Let's Talk Trauma: Why Do Some People Doubt Their Own Experience of Childhood Trauma?
Even though I could remember many aspects of my own childhood sexual abuse, there were some memories I couldn’t access for a long time. Because I felt I couldn’t objectively “prove” it in a court of law, and because my abusers denied it, I doubted my own memories. Then, after years of trauma recovery, I “remembered” some of the most traumatic details of the abuse. It wasn’t so much that I had completely forgotten them, it was more like I refused to let myself “go there” for so long that it got locked away in my subconscious mind. It was at a time in life where I had already processed so much about my childhood and knew the logical facts about the abuse. It felt as if my brain waited to release the worst information until I was emotionally ready to process it.
It’s common for children to remember a traumatic event in fragments, but not have an entire scene pieced together in its complete form. Perhaps a memory sparks from a certain smell, or a particular feeling. Perhaps it’s not a memory of the specific trauma, but an object in the room where it happened, or the type of carpet, or the color of the wallpaper. Perhaps the memory is in word form, like “bad man” but there isn’t a picture to go with it. Perhaps it’s a snapshot image, but the words to describe it can’t form. Sometimes childhood trauma can feel like it happened to another person, like the child watched it happen from outside their own body. Perhaps there is a disconnect between knowing it happened and feeling so terrified or ashamed to admit it happened, that they adamantly deny it, even to themselves.
On top of these fragmented experiences, abused children are almost always gaslit by their abusers. If they try to speak up about the event, they are often told they are “overreacting,” or “that didn’t happen” or “they got it all wrong.” Abused children are trained to doubt their own experience, or to fear the consequences of speaking up so much that they convince themselves of the abuser’s falsehoods. The instinct for survival is so strong, some people go their entire lives convinced an abusive parent was “a good person,” and “meant well,” even though a lifetime of evidence shows that they weren’t and didn’t.

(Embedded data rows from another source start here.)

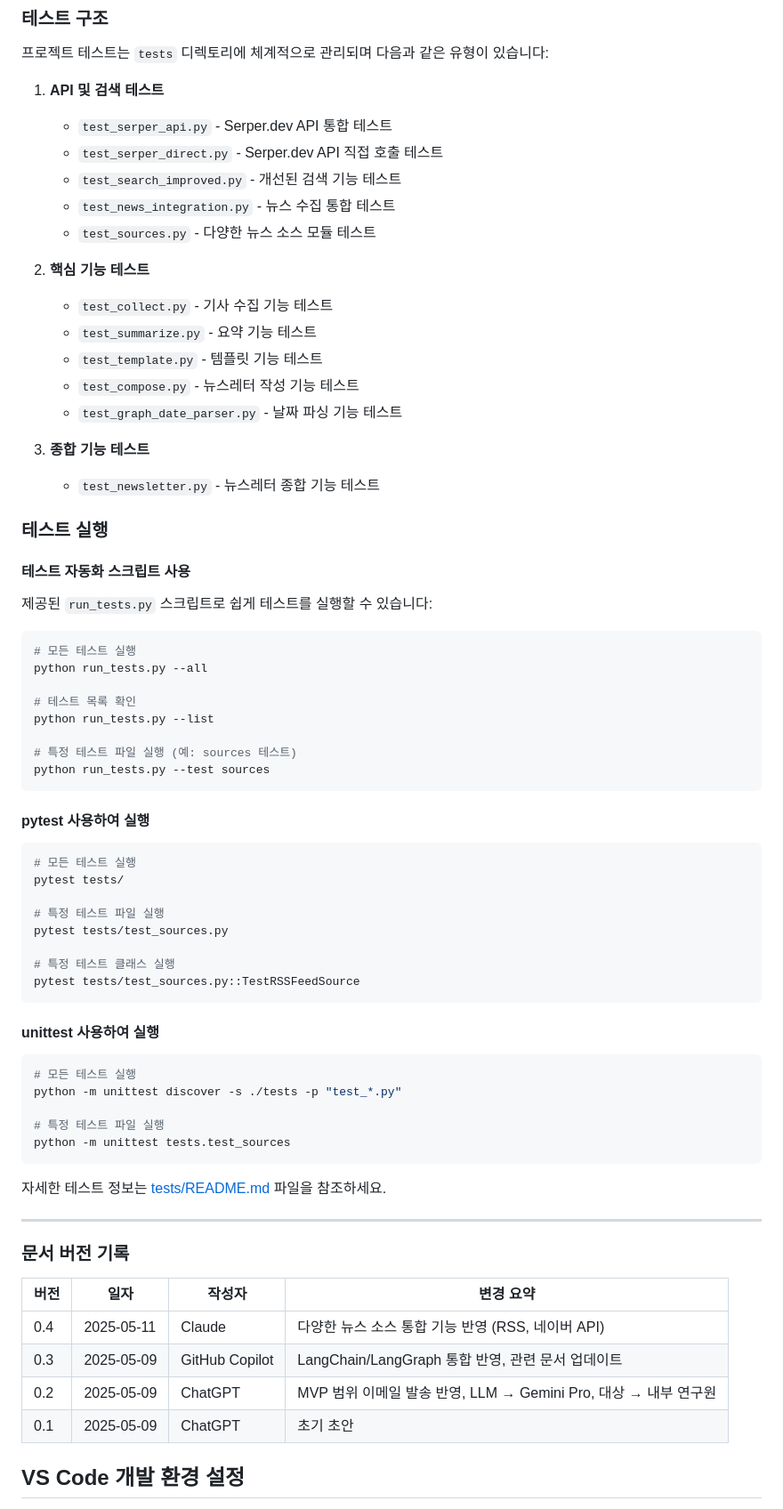
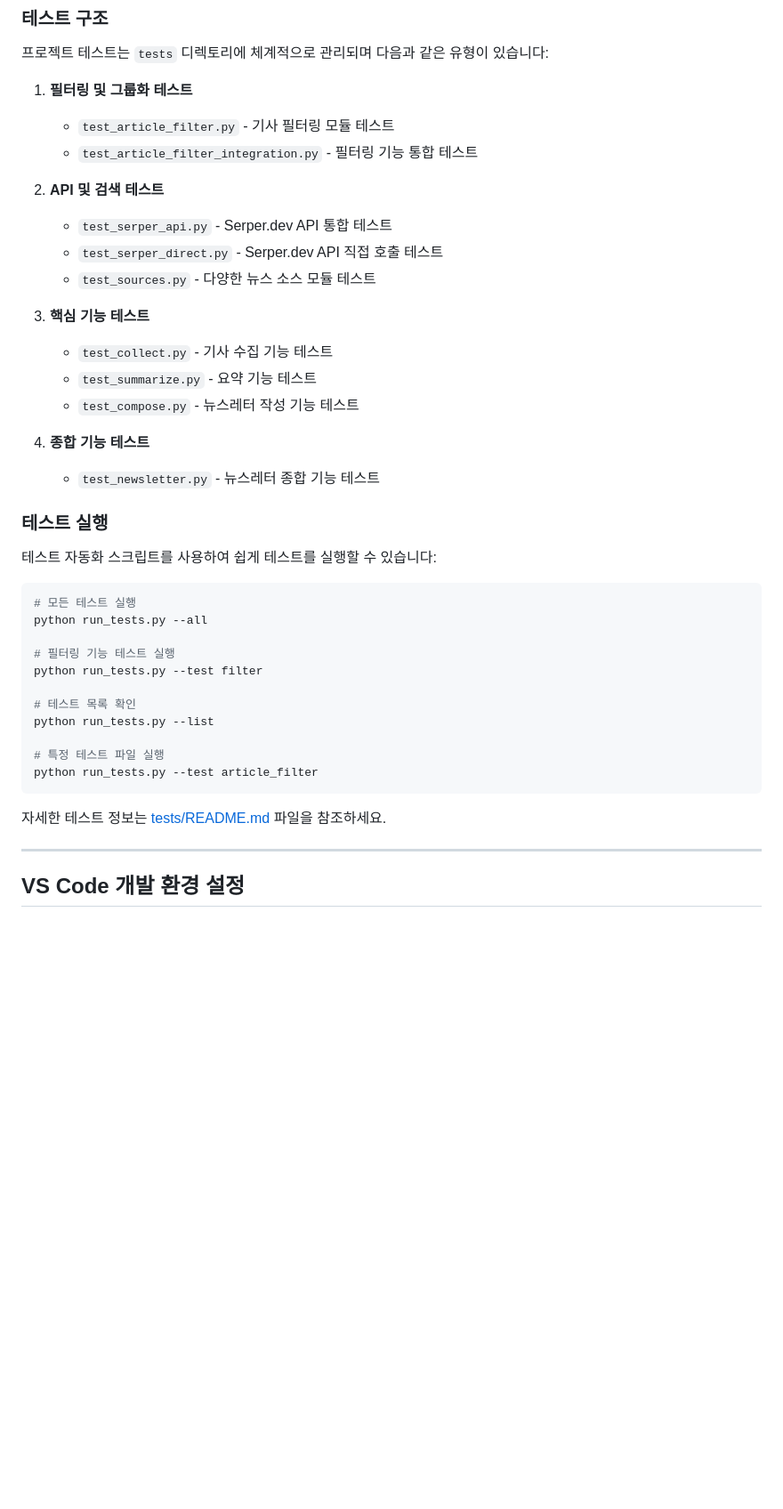
Before and after one commit to hjjung-katech/newsletter-generator, a Markdown page: README.md, the part around the change printed below. Shown: that part at 89% size. Drawn GitHub-style; blank space fills up the shorter version.

Commit message:
docs: Update README with details on filtering capabilities, CLI options, and expanded test documentation

````diff
--- a/README.md
+++ b/README.md
@@ -183,75 +227,44 @@ python run_tests.py --format --all
 
 프로젝트 테스트는 `tests` 디렉토리에 체계적으로 관리되며 다음과 같은 유형이 있습니다:
 
-1. **API 및 검색 테스트**
+1. **필터링 및 그룹화 테스트**
+   - `test_article_filter.py` - 기사 필터링 모듈 테스트
+   - `test_article_filter_integration.py` - 필터링 기능 통합 테스트
+
+2. **API 및 검색 테스트**
    - `test_serper_api.py` - Serper.dev API 통합 테스트
    - `test_serper_direct.py` - Serper.dev API 직접 호출 테스트
-   - `test_search_improved.py` - 개선된 검색 기능 테스트
-   - `test_news_integration.py` - 뉴스 수집 통합 테스트
    - `test_sources.py` - 다양한 뉴스 소스 모듈 테스트
 
-2. **핵심 기능 테스트**
+3. **핵심 기능 테스트**
    - `test_collect.py` - 기사 수집 기능 테스트
    - `test_summarize.py` - 요약 기능 테스트
-   - `test_template.py` - 템플릿 기능 테스트
    - `test_compose.py` - 뉴스레터 작성 기능 테스트
-   - `test_graph_date_parser.py` - 날짜 파싱 기능 테스트
 
-3. **종합 기능 테스트**
+4. **종합 기능 테스트**
    - `test_newsletter.py` - 뉴스레터 종합 기능 테스트
 
 ### 테스트 실행
 
-#### 테스트 자동화 스크립트 사용
-
-제공된 `run_tests.py` 스크립트로 쉽게 테스트를 실행할 수 있습니다:
+테스트 자동화 스크립트를 사용하여 쉽게 테스트를 실행할 수 있습니다:
 
 ```bash
 # 모든 테스트 실행
 python run_tests.py --all
 
+# 필터링 기능 테스트 실행
+python run_tests.py --test filter
+
 # 테스트 목록 확인
 python run_tests.py --list
 
-# 특정 테스트 파일 실행 (예: sources 테스트)
-python run_tests.py --test sources
-```
-
-#### pytest 사용하여 실행
-
-```bash
-# 모든 테스트 실행
-pytest tests/
-
 # 특정 테스트 파일 실행
-pytest tests/test_sources.py
-
-# 특정 테스트 클래스 실행
-pytest tests/test_sources.py::TestRSSFeedSource
-```
-
-#### unittest 사용하여 실행
-
-```bash
-# 모든 테스트 실행
-python -m unittest discover -s ./tests -p "test_*.py"
-
-# 특정 테스트 파일 실행
-python -m unittest tests.test_sources
+python run_tests.py --test article_filter
 ```
 
 자세한 테스트 정보는 [tests/README.md](tests/README.md) 파일을 참조하세요.
 
 ---
-
-### 문서 버전 기록
-
-| 버전 | 일자       | 작성자         | 변경 요약                                                       |
-| ---- | ---------- | -------------- | --------------------------------------------------------------- |
-| 0.4  | 2025‑05‑11 | Claude         | 다양한 뉴스 소스 통합 기능 반영 (RSS, 네이버 API)               |
-| 0.3  | 2025‑05‑09 | GitHub Copilot | LangChain/LangGraph 통합 반영, 관련 문서 업데이트               |
-| 0.2  | 2025‑05‑09 | ChatGPT        | MVP 범위 이메일 발송 반영, LLM → Gemini Pro, 대상 → 내부 연구원 |
-| 0.1  | 2025‑05‑09 | ChatGPT        | 초기 초안                                                       |
 
 ## VS Code 개발 환경 설정
 
````
Also changed, not shown: other parts of README.md (+82 -11 lines), 1 other file.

There are many ways the brain protects itself when experiencing trauma, from short term memory loss, to shutting off particular details of an event, or recalling some details only after a survivor establishes themselves in a lifestyle of safety and security. Because children are particularly vulnerable and dependent on their caregivers for survival, when a child experiences physical or psychological abuse from a caregiver, the brain finds a way to “survive” that abuse by shutting down its ability to process the event. It’s likely that a child who experiences abuse or neglect grows up thinking those events were “normal.” A person can spend decades with unprocessed childhood trauma, not understanding why they can’t regulate their emotions, or get triggered by certain events.
When an adult “remembers” childhood trauma that was previously cut off from conscious memory, it may also come with a flood of unprocessed fear, grief, anger and shame. It may feel like waking up from a dream only to realize they lived through a nightmare. Adult survivors of childhood trauma need extra gentleness, patience and compassion from the people around them. The emotional response that comes up in childhood trauma survivors might seem “immature” or “regressive” as if they are emotionally the same age as when the abuse took place. A therapist trained in childhood trauma will help to mirror the kind of empathetic responses needed for the survivor to feel safe enough to process the events.
Abusive childhood events are difficult to prosecute in the legal system, for several reasons. However, assumptions that children are lying, exaggerating, or creating a false memory of their experience are almost always unfounded. Studies have shown that in cases of childhood sexual abuse, 97% of the children involved were telling the truth. However, due to the incomplete nature of traumatic memories, the experience becomes difficult to prove in court, and the defense may conflate incomplete memories to insert doubt. Additionally, so much time may pass between the abusive event and the full understanding of the abuse that it exceeds the statute of limitations.
If you suspect you were abused as a child, chances are you are right. It’s important to work with therapists trained in trauma recovery even if you suspect but can’t “prove” your abuse. Perhaps the abuser “didn’t mean it,” or “it didn’t happen that often,” but that does not minimize or negate the experience and impact on your development. Sometimes, it’s the adults who minimize, question, and doubt their childhood experiences the most that end up uncovering vast amounts of trauma later in life. Acknowledging that trauma as valid is often the first step on a long, but ultimately liberating, journey of recovery.
Lead image via Super Contributor submission.